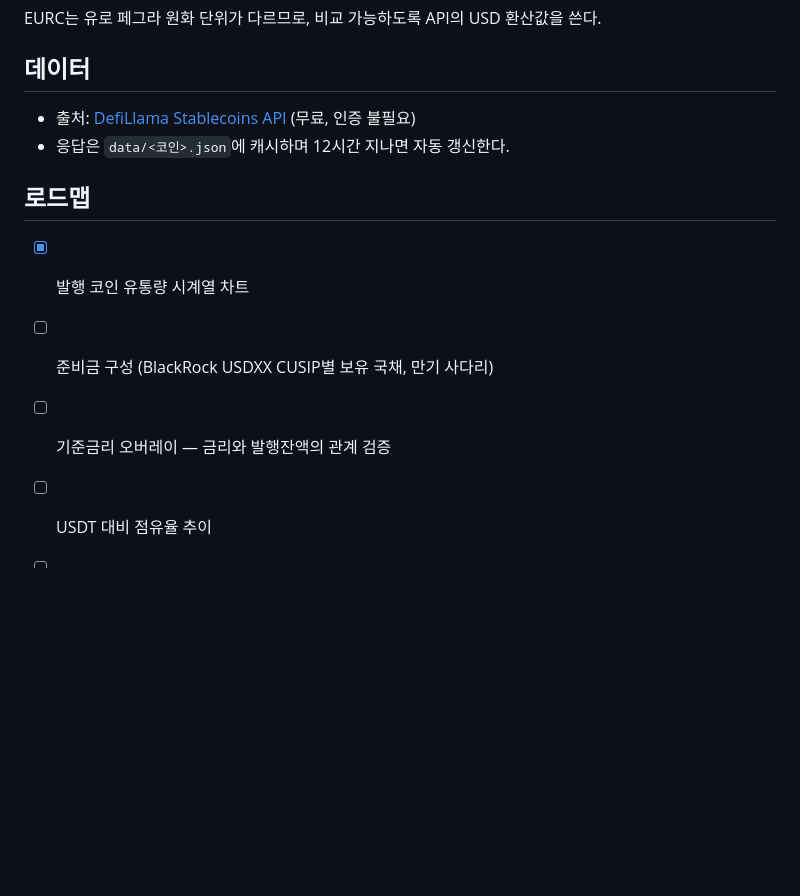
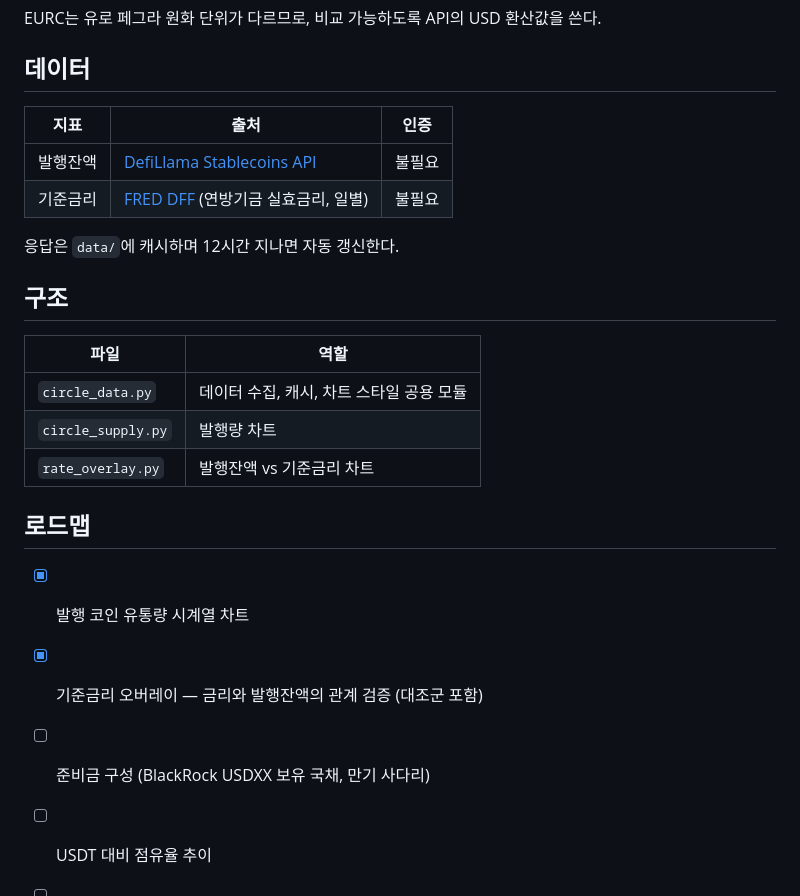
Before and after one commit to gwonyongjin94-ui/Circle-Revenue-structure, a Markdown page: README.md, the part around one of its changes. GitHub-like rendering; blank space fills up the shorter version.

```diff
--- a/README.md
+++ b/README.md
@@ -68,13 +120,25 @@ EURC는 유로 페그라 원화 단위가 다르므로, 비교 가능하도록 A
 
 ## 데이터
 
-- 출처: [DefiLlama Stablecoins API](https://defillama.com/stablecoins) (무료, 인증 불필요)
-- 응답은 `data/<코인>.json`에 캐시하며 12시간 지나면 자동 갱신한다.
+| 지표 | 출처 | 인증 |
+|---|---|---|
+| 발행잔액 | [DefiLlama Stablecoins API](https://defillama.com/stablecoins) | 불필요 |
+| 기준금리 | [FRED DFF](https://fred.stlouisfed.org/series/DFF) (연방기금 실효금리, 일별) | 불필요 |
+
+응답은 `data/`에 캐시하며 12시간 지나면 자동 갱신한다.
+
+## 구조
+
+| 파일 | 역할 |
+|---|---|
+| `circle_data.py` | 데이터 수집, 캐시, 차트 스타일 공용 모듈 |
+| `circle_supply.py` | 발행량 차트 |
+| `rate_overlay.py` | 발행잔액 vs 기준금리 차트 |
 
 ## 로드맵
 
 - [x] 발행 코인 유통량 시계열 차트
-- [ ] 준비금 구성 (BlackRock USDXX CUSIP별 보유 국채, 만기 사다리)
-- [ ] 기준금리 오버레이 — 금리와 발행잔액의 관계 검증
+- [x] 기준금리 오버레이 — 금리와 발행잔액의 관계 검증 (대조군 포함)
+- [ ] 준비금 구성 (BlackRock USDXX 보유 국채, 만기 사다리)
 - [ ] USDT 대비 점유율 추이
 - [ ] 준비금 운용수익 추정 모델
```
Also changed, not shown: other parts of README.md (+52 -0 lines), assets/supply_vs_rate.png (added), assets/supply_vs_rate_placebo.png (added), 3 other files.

:::

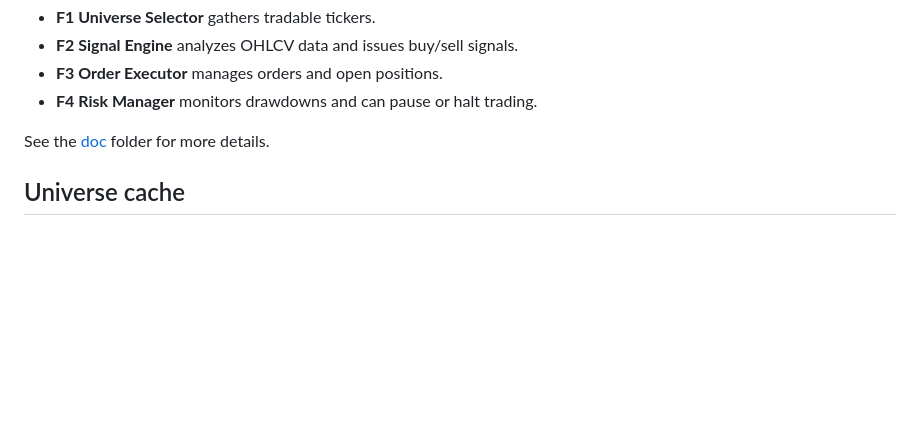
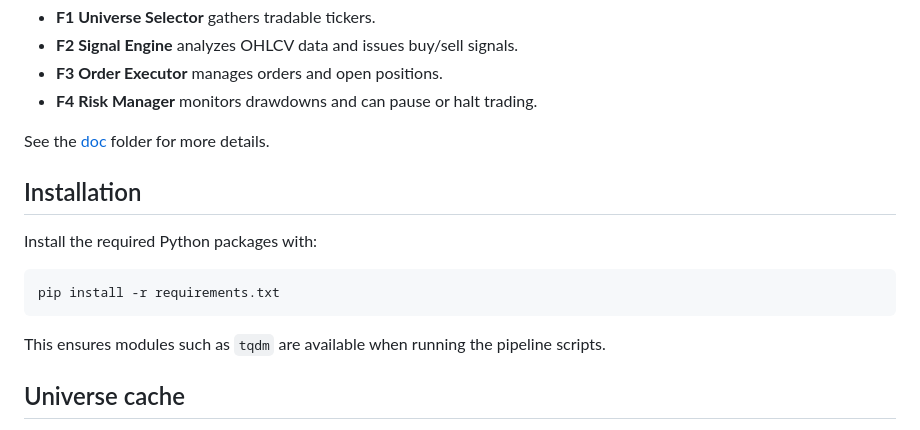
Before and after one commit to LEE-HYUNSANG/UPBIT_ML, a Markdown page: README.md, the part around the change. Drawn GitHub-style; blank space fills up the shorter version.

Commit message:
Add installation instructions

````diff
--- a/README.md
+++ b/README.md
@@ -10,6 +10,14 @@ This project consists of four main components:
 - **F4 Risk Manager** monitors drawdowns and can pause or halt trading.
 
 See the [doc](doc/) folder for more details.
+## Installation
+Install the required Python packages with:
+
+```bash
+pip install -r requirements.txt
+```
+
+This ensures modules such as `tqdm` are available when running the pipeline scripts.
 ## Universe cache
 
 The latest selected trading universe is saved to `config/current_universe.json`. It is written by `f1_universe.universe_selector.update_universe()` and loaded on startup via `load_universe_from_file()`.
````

:::

### Your task
I would like you to report every line in the listing above that contains "GitHub".

### Finished task
Before and after one commit to gwonyongjin94-ui/Circle-Revenue-structure, a Markdown page: README.md, the part around one of its changes. GitHub-like rendering; blank space fills up the shorter version.
Before and after one commit to LEE-HYUNSANG/UPBIT_ML, a Markdown page: README.md, the part around the change. Drawn GitHub-style; blank space fills up the shorter version.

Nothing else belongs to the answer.